'''

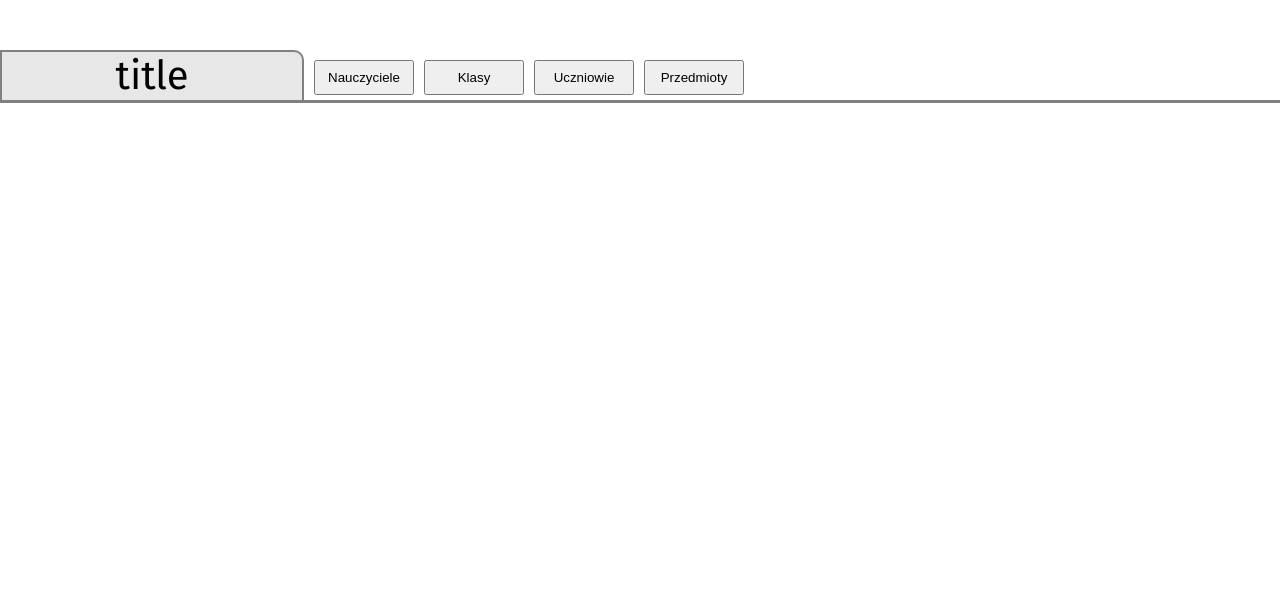
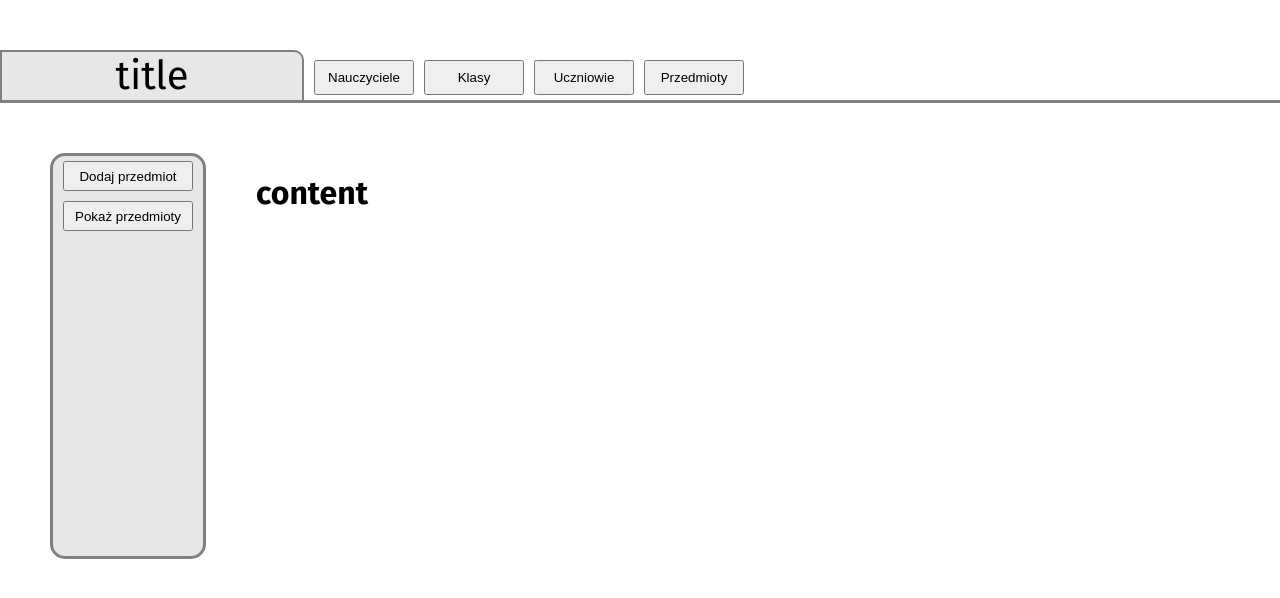
Before and after one commit to 433MHz/electronic-diary, a Vue app: page /Subjects in a window 1280 px wide. Shown: the top 598 px of the page. Built offline with nearby package versions, Linux system fonts and the light colour scheme.

Commit message:
Added views for all categories and added routers to them

```diff
--- a/src/router/index.js
+++ b/src/router/index.js
@@ -1,5 +1,9 @@
 import { createRouter, createWebHistory } from 'vue-router'
 import LeftMenuBar from '../components/LeftMenuBar.vue'
+import Teachers from '../views/Teachers'
+import Classes from '../views/Classes'
+import Students from '../views/Students'
+import Subjects from '../views/Subjects'
 
 const routes = [
   {
@@ -7,6 +11,26 @@ const routes = [
     name: 'LeftMenuBar',
     component: LeftMenuBar
   },
+  {
+    path: '/Teachers',
+    name: 'Teachers',
+    component: Teachers
+  },
+  {
+    path: '/Classes',
+    name: 'Classes',
+    component: Classes
+  },
+  {
+    path: '/Students',
+    name: 'Students',
+    component: Students
+  },
+  {
+    path: '/Subjects',
+    name: 'Subjects',
+    component: Subjects
+  }
 
 ]
 
--- /dev/null
+++ b/src/views/Classes.vue
@@ -0,0 +1,35 @@
+<template>
+<div id="LeftMenuBar"><LeftMenuBar :buttons="buttons" @buttonClick="buttonEvent = $event"></LeftMenuBar></div>
+<div id="Content"><h1>content {{buttonEvent}}</h1></div>
+</template>
+
+<script>
+import LeftMenuBar from '../components/LeftMenuBar.vue'
+export default {
+    components:{LeftMenuBar},
+
+    data(){
+        return{
+            buttons:[{buttonName: 'Dodaj klasę', buttonEvent: 1},
+            {buttonName: 'Pokaż klasy', buttonEvent: 2}],
+            buttonEvent: ''
+        }
+    },
+
+    mounted(){
+        this.$store.commit("setTitle", "Klasy")
+    }
+
+}
+</script>
+
+<style scoped>
+    #LeftMenuBar{
+        float: left;
+    }
+
+    #Content{
+        float: left;
+        margin-left: 50px;
+    }
+</style>
--- /dev/null
+++ b/src/views/Students.vue
@@ -0,0 +1,35 @@
+<template>
+<div id="LeftMenuBar"><LeftMenuBar :buttons="buttons" @buttonClick="buttonEvent = $event"></LeftMenuBar></div>
+<div id="Content"><h1>content {{buttonEvent}}</h1></div>
+</template>
+
+<script>
+import LeftMenuBar from '../components/LeftMenuBar.vue'
+export default {
+    components:{LeftMenuBar},
+
+    data(){
+        return{
+            buttons:[{buttonName: 'Dodaj ucznia', buttonEvent: 1},
+            {buttonName: 'Pokaż uczniów', buttonEvent: 2}],
+            buttonEvent: ''
+        }
+    },
+
+    mounted(){
+        this.$store.commit("setTitle", "Uczniowie")
+    }
+
+}
+</script>
+
+<style scoped>
+    #LeftMenuBar{
+        float: left;
+    }
+
+    #Content{
+        float: left;
+        margin-left: 50px;
+    }
+</style>
--- /dev/null
+++ b/src/views/Subjects.vue
@@ -0,0 +1,35 @@
+<template>
+<div id="LeftMenuBar"><LeftMenuBar :buttons="buttons" @buttonClick="buttonEvent = $event"></LeftMenuBar></div>
+<div id="Content"><h1>content {{buttonEvent}}</h1></div>
+</template>
+
+<script>
+import LeftMenuBar from '../components/LeftMenuBar.vue'
+export default {
+    components:{LeftMenuBar},
+
+    data(){
+        return{
+            buttons:[{buttonName: 'Dodaj przedmiot', buttonEvent: 1},
+            {buttonName: 'Pokaż przedmioty', buttonEvent: 2}],
+            buttonEvent: ''
+        }
+    },
+
+    mounted(){
+        this.$store.commit("setTitle", "Przedmioty")
+    }
+
+}
+</script>
+
+<style scoped>
+    #LeftMenuBar{
+        float: left;
+    }
+
+    #Content{
+        float: left;
+        margin-left: 50px;
+    }
+</style>
--- /dev/null
+++ b/src/views/Teachers.vue
@@ -0,0 +1,35 @@
+<template>
+<div id="LeftMenuBar"><LeftMenuBar :buttons="buttons" @buttonClick="buttonEvent = $event"></LeftMenuBar></div>
+<div id="Content"><h1>content {{buttonEvent}}</h1></div>
+</template>
+
+<script>
+import LeftMenuBar from '../components/LeftMenuBar.vue'
+export default {
+    components:{LeftMenuBar},
+
+    data(){
+        return{
+            buttons:[{buttonName: 'Dodaj nauczyciela', buttonEvent: 1},
+            {buttonName: 'Pokaż nauczycieli', buttonEvent: 2}],
+            buttonEvent: ''
+        }
+    },
+
+    mounted(){
+        this.$store.commit("setTitle", "Nauczyciele")
+    }
+
+}
+</script>
+
+<style scoped>
+    #LeftMenuBar{
+        float: left;
+    }
+
+    #Content{
+        float: left;
+        margin-left: 50px;
+    }
+</style>
```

'''

_Work instruction_
If a line in the data above contains "setTitle", return that line.

_Answer space_
+        this.$store.commit("setTitle", "Klasy")
+        this.$store.commit("setTitle", "Uczniowie")
+        this.$store.commit("setTitle", "Przedmioty")
+        this.$store.commit("setTitle", "Nauczyciele")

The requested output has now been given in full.